The problem →
In duplicating the lines below, keep every word unchanged and drop the pictures.

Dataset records
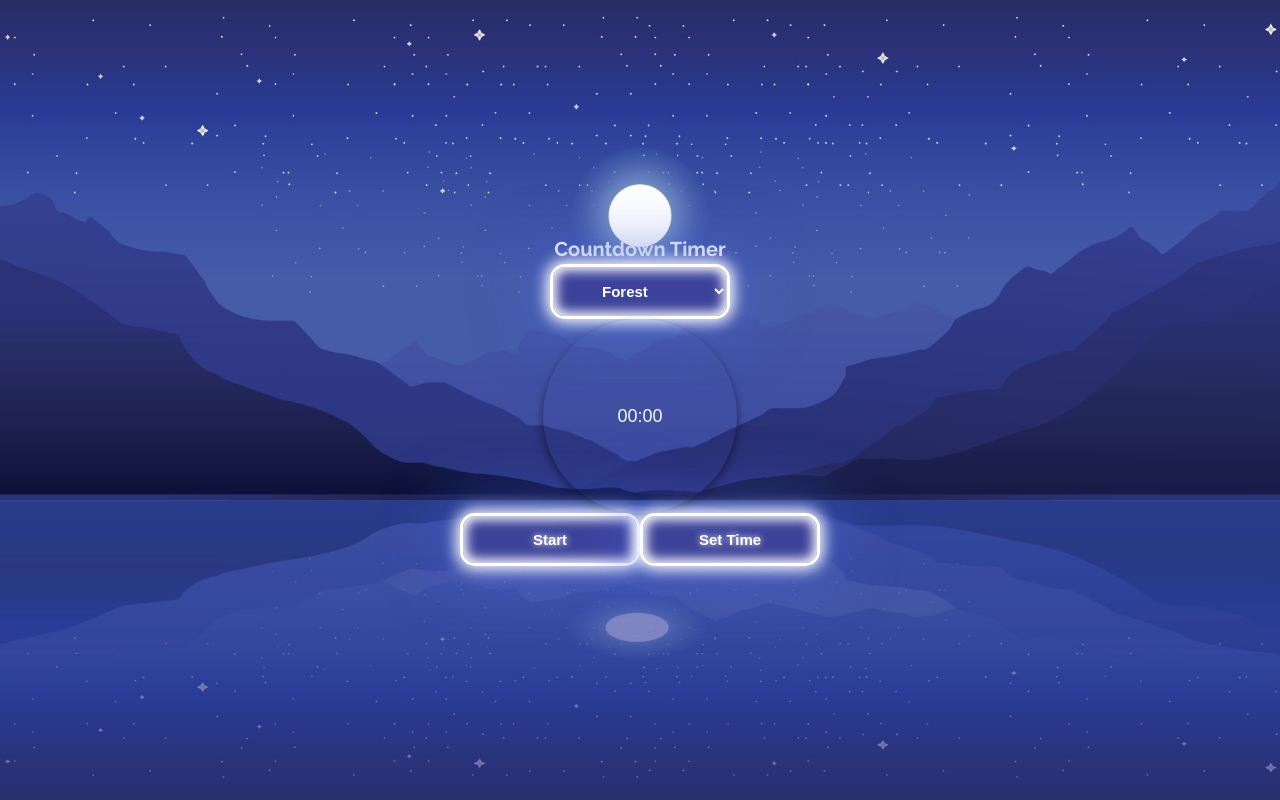
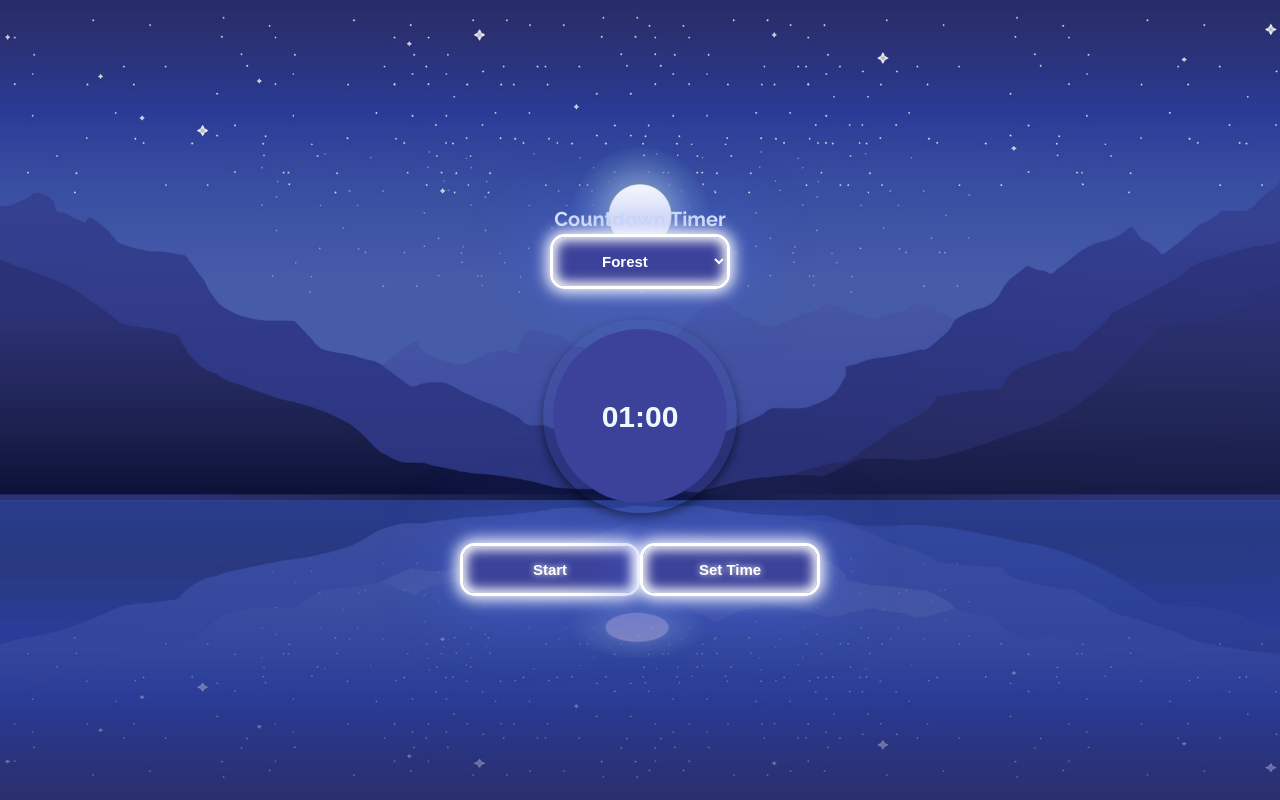
Before and after one commit to TonyLig/React-Mindful, a Next.js app: page /meditate in a window 1280 px wide. Built offline with nearby package versions, Linux system fonts and the light colour scheme.

Commit message:
completed logic

```diff
--- a/app/meditate/page.jsx
+++ b/app/meditate/page.jsx
@@ -63,9 +63,14 @@ export default function CountdownTimer() {
   return (
     <main className={styles.container}>
       <h1>Countdown Timer</h1>
-      <ControlledSelect {...{ options, selectedAudio, handleAudioChange }} />
 
-      <AudioPlayer {...{ isActive, selectedAudio }} />
+      <ControlledSelect
+        options={options}
+        value={selectedAudio}
+        onChange={handleAudioChange}
+      />
+
+      <AudioPlayer isActive={isActive} selectedAudio={selectedAudio} />
 
       <CircleProgressMeditate
         {...{
@@ -74,6 +79,7 @@ export default function CountdownTimer() {
           countDownStarted,
           countDownTime,
           animationDuration,
+          timeInput,
         }}
       />
 
--- a/components/AudioPlayer/Audioplayer.jsx
+++ b/components/AudioPlayer/Audioplayer.jsx
@@ -6,8 +6,6 @@ export default function AudioPlayer({ isActive, selectedAudio }) {
     const audio = audioRef.current;
     if (isActive) {
       audio.play();
-      console.log("sto funzionando stronzo");
-      console.log(selectedAudio);
     } else {
       audio.pause();
       audio.currentTime = 0;
--- a/components/CircleProgressMeditate/CircleProgressMeditate.jsx
+++ b/components/CircleProgressMeditate/CircleProgressMeditate.jsx
@@ -8,13 +8,14 @@ function CircleProgressMeditate({
   countDownStarted,
   countDownTime,
   animationDuration,
+  timeInput,
 }) {
   const [seconds, minutes] = useCountDown({
     timeInMilliseconds,
     countDownStarted,
     countDownTime,
   });
-
+  const showTotalTime = timeInput < 10 ? "0" + timeInput : timeInput;
   const coMin = minutes < 10 ? "0" + minutes : minutes;
   const coSec = seconds < 10 ? "0" + seconds : seconds;
 
@@ -26,17 +27,17 @@ function CircleProgressMeditate({
   }, [minutes, seconds]);
 
   return (
-    <div className={styles.pgContainer}>
-      <div className={styles.pgWidget}>
-        <div className={styles.pgWidgetInner} />
-        <div className={styles.pgWidgetNumber}>
-          {coMin}:{coSec}
+    <div className={styles["prg-container"]}>
+      <div className={styles["prg-widget"]}>
+        <div className={styles["prg-widget-Inner"]} />
+        <div className={styles["prg-widget-number"]}>
+          {!countDownStarted ? `${showTotalTime}:00` : `${coMin}:${coSec}`}
         </div>
 
-        <div className={styles.circle}>
-          <div className={styles.pgWidgetBarL}>
+        <div className={styles["prg-main-circle"]}>
+          <div className={styles["prg-widget-bar-left"]}>
             <div
-              className={styles.pgWidgetProgressLeft}
+              className={styles["prg-widget-progress-left"]}
               style={{
                 animation:
                   timeInMilliseconds > 0
@@ -45,9 +46,9 @@ function CircleProgressMeditate({
               }}
             />
           </div>
-          <div className={styles.pgWidgetBarR}>
+          <div className={styles["prg-widget-bar-right"]}>
             <div
-              className={styles.pgWidgetProgressRight}
+              className={styles["prg-widget-progress-right"]}
               style={{
                 animation:
                   timeInMilliseconds > 0
--- a/components/CircleProgressMeditate/CircleProgressMeditate.module.css
+++ b/components/CircleProgressMeditate/CircleProgressMeditate.module.css
@@ -1,10 +1,11 @@
-.pgContainer {
+.prg-container {
   display: flex;
   justify-content: center;
   align-items: center;
+  margin: 3rem;
 }
 
-.pgWidget {
+.prg-widget {
   height: 19.4rem;
   width: 19.4rem;
   border-radius: 50%;
@@ -12,7 +13,7 @@
   box-shadow: 0rem 0.5rem 1rem 0rem rgba(0, 0, 0, 0.5);
 }
 
-.pgWidgetInner {
+.prg-widget-Inner {
   position: absolute;
   width: 17.4rem;
   height: 17.4rem;
@@ -20,28 +21,30 @@
   left: 50%;
   transform: translate(-50%, -50%);
   border-radius: 100%;
-  background-color: var(--default-color);
+  background-color: hsl(236, 44%, 42%);
   z-index: 6;
 }
 
-.pgWidgetNumber {
+.prg-widget-number {
   position: absolute;
   top: 50%;
   left: 50%;
   transform: translate(-50%, -50%);
   z-index: 10;
-  font-size: 1.8rem;
-  font-weight: 500;
-  color: var(--white);
+  font-size: 3rem;
+  font-weight: 700;
+  color: aliceblue;
   font-family: "Rubik", sans-serif;
 }
 
-.circle {
+.prg-main-circle {
   position: relative;
+  width: 100%;
+  height: 100%;
 }
 
-.pgWidgetBarL,
-.pgWidgetBarR {
+.prg-widget-bar-left,
+.prg-widget-bar-right {
   position: absolute;
   width: 100%;
   height: 100%;
@@ -50,12 +53,16 @@
   z-index: 1;
 }
 
-.pgWidgetProgressLeft,
-.pgWidgetProgressRight {
+.prg-widget-bar-right {
+  transform: rotate(180deg);
+}
+
+.prg-widget-progress-left,
+.prg-widget-progress-right {
   position: absolute;
   height: 100%;
   width: 100%;
-  background: #fff;
+  background: rgba(255, 255, 255, 1);
   border-radius: 100%;
   clip: rect(0rem, 9.7rem, 19.4rem, 0rem);
 }
```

Task answer →
Before and after one commit to TonyLig/React-Mindful, a Next.js app: page /meditate in a window 1280 px wide. Built offline with nearby package versions, Linux system fonts and the light colour scheme.

Commit message:
completed logic

```diff
--- a/app/meditate/page.jsx
+++ b/app/meditate/page.jsx
@@ -63,9 +63,14 @@ export default function CountdownTimer() {
   return (
     <main className={styles.container}>
       <h1>Countdown Timer</h1>
-      <ControlledSelect {...{ options, selectedAudio, handleAudioChange }} />
 
-      <AudioPlayer {...{ isActive, selectedAudio }} />
+      <ControlledSelect
+        options={options}
+        value={selectedAudio}
+        onChange={handleAudioChange}
+      />
+
+      <AudioPlayer isActive={isActive} selectedAudio={selectedAudio} />
 
       <CircleProgressMeditate
         {...{
@@ -74,6 +79,7 @@ export default function CountdownTimer() {
           countDownStarted,
           countDownTime,
           animationDuration,
+          timeInput,
         }}
       />
 
--- a/components/AudioPlayer/Audioplayer.jsx
+++ b/components/AudioPlayer/Audioplayer.jsx
@@ -6,8 +6,6 @@ export default function AudioPlayer({ isActive, selectedAudio }) {
     const audio = audioRef.current;
     if (isActive) {
       audio.play();
-      console.log("sto funzionando stronzo");
-      console.log(selectedAudio);
     } else {
       audio.pause();
       audio.currentTime = 0;
--- a/components/CircleProgressMeditate/CircleProgressMeditate.jsx
+++ b/components/CircleProgressMeditate/CircleProgressMeditate.jsx
@@ -8,13 +8,14 @@ function CircleProgressMeditate({
   countDownStarted,
   countDownTime,
   animationDuration,
+  timeInput,
 }) {
   const [seconds, minutes] = useCountDown({
     timeInMilliseconds,
     countDownStarted,
     countDownTime,
   });
-
+  const showTotalTime = timeInput < 10 ? "0" + timeInput : timeInput;
   const coMin = minutes < 10 ? "0" + minutes : minutes;
   const coSec = seconds < 10 ? "0" + seconds : seconds;
 
@@ -26,17 +27,17 @@ function CircleProgressMeditate({
   }, [minutes, seconds]);
 
   return (
-    <div className={styles.pgContainer}>
-      <div className={styles.pgWidget}>
-        <div className={styles.pgWidgetInner} />
-        <div className={styles.pgWidgetNumber}>
-          {coMin}:{coSec}
+    <div className={styles["prg-container"]}>
+      <div className={styles["prg-widget"]}>
+        <div className={styles["prg-widget-Inner"]} />
+        <div className={styles["prg-widget-number"]}>
+          {!countDownStarted ? `${showTotalTime}:00` : `${coMin}:${coSec}`}
         </div>
 
-        <div className={styles.circle}>
-          <div className={styles.pgWidgetBarL}>
+        <div className={styles["prg-main-circle"]}>
+          <div className={styles["prg-widget-bar-left"]}>
             <div
-              className={styles.pgWidgetProgressLeft}
+              className={styles["prg-widget-progress-left"]}
               style={{
                 animation:
                   timeInMilliseconds > 0
@@ -45,9 +46,9 @@ function CircleProgressMeditate({
               }}
             />
           </div>
-          <div className={styles.pgWidgetBarR}>
+          <div className={styles["prg-widget-bar-right"]}>
             <div
-              className={styles.pgWidgetProgressRight}
+              className={styles["prg-widget-progress-right"]}
               style={{
                 animation:
                   timeInMilliseconds > 0
--- a/components/CircleProgressMeditate/CircleProgressMeditate.module.css
+++ b/components/CircleProgressMeditate/CircleProgressMeditate.module.css
@@ -1,10 +1,11 @@
-.pgContainer {
+.prg-container {
   display: flex;
   justify-content: center;
   align-items: center;
+  margin: 3rem;
 }
 
-.pgWidget {
+.prg-widget {
   height: 19.4rem;
   width: 19.4rem;
   border-radius: 50%;
@@ -12,7 +13,7 @@
   box-shadow: 0rem 0.5rem 1rem 0rem rgba(0, 0, 0, 0.5);
 }
 
-.pgWidgetInner {
+.prg-widget-Inner {
   position: absolute;
   width: 17.4rem;
   height: 17.4rem;
@@ -20,28 +21,30 @@
   left: 50%;
   transform: translate(-50%, -50%);
   border-radius: 100%;
-  background-color: var(--default-color);
+  background-color: hsl(236, 44%, 42%);
   z-index: 6;
 }
 
-.pgWidgetNumber {
+.prg-widget-number {
   position: absolute;
   top: 50%;
   left: 50%;
   transform: translate(-50%, -50%);
   z-index: 10;
-  font-size: 1.8rem;
-  font-weight: 500;
-  color: var(--white);
+  font-size: 3rem;
+  font-weight: 700;
+  color: aliceblue;
   font-family: "Rubik", sans-serif;
 }
 
-.circle {
+.prg-main-circle {
   position: relative;
+  width: 100%;
+  height: 100%;
 }
 
-.pgWidgetBarL,
-.pgWidgetBarR {
+.prg-widget-bar-left,
+.prg-widget-bar-right {
   position: absolute;
   width: 100%;
   height: 100%;
@@ -50,12 +53,16 @@
   z-index: 1;
 }
 
-.pgWidgetProgressLeft,
-.pgWidgetProgressRight {
+.prg-widget-bar-right {
+  transform: rotate(180deg);
+}
+
+.prg-widget-progress-left,
+.prg-widget-progress-right {
   position: absolute;
   height: 100%;
   width: 100%;
-  background: #fff;
+  background: rgba(255, 255, 255, 1);
   border-radius: 100%;
   clip: rect(0rem, 9.7rem, 19.4rem, 0rem);
 }
```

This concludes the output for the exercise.